/---

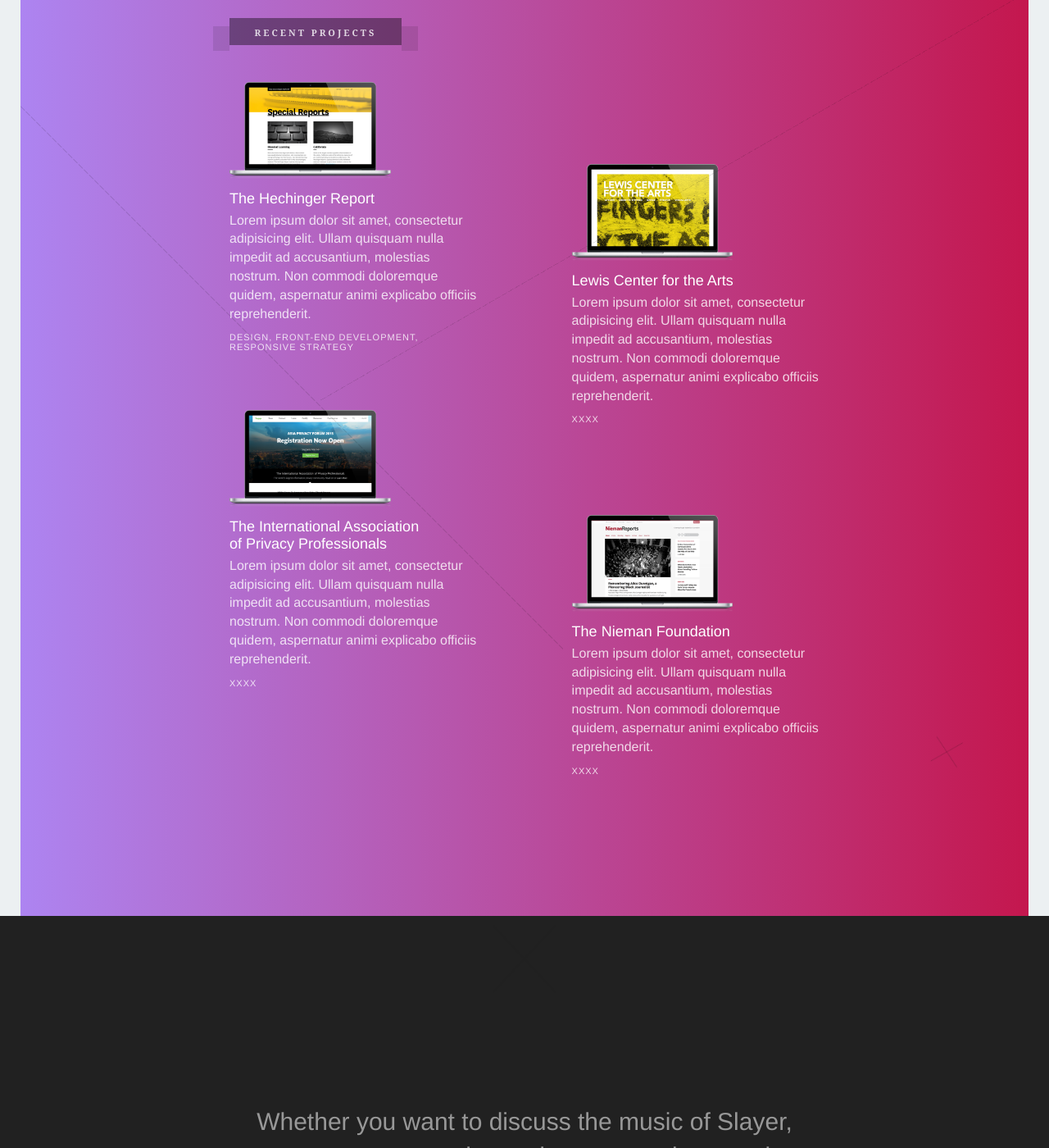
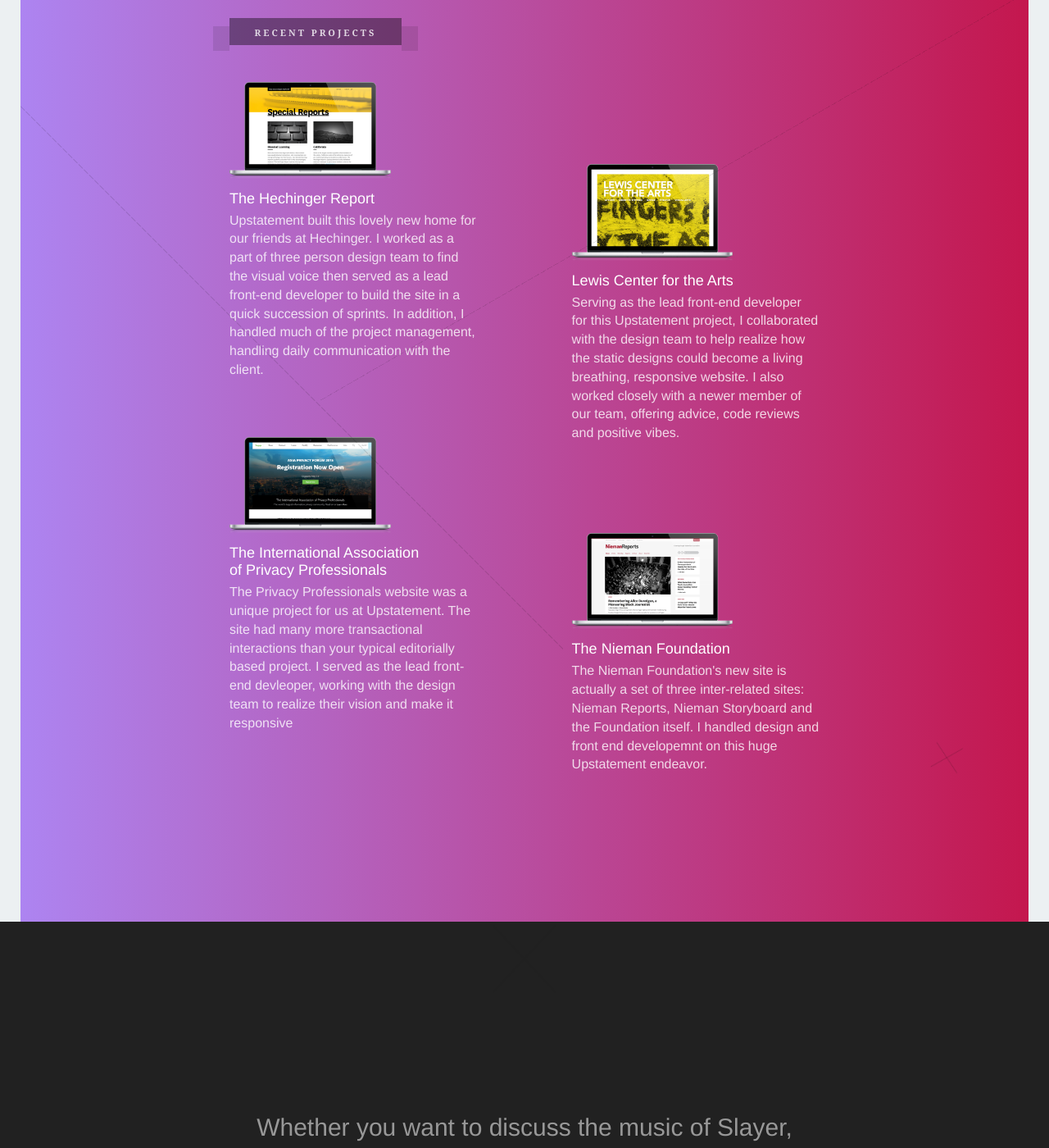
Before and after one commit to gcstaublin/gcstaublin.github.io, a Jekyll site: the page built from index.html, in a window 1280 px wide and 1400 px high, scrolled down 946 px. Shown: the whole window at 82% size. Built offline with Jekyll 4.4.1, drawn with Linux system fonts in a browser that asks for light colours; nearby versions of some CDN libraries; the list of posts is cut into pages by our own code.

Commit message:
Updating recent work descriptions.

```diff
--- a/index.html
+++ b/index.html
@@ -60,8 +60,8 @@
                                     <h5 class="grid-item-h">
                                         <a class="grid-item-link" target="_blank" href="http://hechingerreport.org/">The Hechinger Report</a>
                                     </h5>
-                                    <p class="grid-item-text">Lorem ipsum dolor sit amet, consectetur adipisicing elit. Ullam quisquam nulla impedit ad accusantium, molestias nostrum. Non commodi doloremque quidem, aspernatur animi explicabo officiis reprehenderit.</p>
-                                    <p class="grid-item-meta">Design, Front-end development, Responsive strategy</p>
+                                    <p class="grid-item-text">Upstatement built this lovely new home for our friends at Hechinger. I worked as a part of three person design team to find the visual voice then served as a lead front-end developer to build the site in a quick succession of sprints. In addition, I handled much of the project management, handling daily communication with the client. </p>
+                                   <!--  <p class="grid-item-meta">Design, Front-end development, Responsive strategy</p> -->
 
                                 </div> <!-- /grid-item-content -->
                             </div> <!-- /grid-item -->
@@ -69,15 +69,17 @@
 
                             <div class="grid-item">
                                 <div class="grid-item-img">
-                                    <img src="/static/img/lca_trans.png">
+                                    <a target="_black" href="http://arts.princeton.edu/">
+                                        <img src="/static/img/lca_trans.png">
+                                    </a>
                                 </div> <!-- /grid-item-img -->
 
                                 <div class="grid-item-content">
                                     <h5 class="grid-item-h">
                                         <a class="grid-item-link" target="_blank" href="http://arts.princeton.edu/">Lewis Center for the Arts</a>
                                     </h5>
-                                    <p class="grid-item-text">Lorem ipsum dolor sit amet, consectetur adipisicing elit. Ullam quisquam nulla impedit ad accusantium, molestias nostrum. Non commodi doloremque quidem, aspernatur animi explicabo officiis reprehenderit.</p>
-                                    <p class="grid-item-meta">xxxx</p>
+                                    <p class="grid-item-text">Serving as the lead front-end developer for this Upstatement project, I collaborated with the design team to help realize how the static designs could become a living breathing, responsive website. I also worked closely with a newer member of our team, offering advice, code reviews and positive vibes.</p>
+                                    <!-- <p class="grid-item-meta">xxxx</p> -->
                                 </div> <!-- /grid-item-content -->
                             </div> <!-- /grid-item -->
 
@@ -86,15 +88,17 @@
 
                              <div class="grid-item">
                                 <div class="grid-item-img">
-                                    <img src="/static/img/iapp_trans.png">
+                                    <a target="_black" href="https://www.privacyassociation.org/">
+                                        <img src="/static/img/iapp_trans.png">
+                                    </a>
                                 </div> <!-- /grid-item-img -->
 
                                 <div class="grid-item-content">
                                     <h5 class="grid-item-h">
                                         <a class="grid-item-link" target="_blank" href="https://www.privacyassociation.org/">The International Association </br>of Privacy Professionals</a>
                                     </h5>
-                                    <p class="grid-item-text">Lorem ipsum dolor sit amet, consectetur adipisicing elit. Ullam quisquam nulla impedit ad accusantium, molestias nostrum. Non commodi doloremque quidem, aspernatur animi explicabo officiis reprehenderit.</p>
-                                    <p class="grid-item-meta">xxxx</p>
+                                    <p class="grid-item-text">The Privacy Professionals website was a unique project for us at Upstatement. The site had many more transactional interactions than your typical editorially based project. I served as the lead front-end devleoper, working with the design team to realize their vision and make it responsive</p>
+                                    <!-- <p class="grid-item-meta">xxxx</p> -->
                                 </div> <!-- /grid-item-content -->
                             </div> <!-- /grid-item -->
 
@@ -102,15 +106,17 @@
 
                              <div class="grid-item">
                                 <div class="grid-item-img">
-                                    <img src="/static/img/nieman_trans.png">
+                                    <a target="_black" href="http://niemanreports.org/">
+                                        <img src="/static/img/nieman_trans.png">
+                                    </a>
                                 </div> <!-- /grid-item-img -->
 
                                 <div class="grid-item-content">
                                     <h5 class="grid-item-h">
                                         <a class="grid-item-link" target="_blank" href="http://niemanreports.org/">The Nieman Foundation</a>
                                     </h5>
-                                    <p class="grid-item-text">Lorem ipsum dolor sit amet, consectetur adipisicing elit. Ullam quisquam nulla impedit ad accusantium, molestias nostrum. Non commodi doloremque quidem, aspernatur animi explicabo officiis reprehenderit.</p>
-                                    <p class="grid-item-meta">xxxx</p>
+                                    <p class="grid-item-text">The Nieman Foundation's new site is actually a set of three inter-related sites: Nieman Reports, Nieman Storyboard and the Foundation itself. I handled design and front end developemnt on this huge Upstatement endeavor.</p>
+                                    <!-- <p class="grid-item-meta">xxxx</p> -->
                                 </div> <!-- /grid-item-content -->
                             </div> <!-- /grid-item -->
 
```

\---

_Exercise brief_. Scan the material line by line and report each one that contains "niemanreports".

_Problem solution_.
+                                    <a target="_black" href="http://niemanreports.org/">
                                         <a class="grid-item-link" target="_blank" href="http://niemanreports.org/">The Nieman Foundation</a>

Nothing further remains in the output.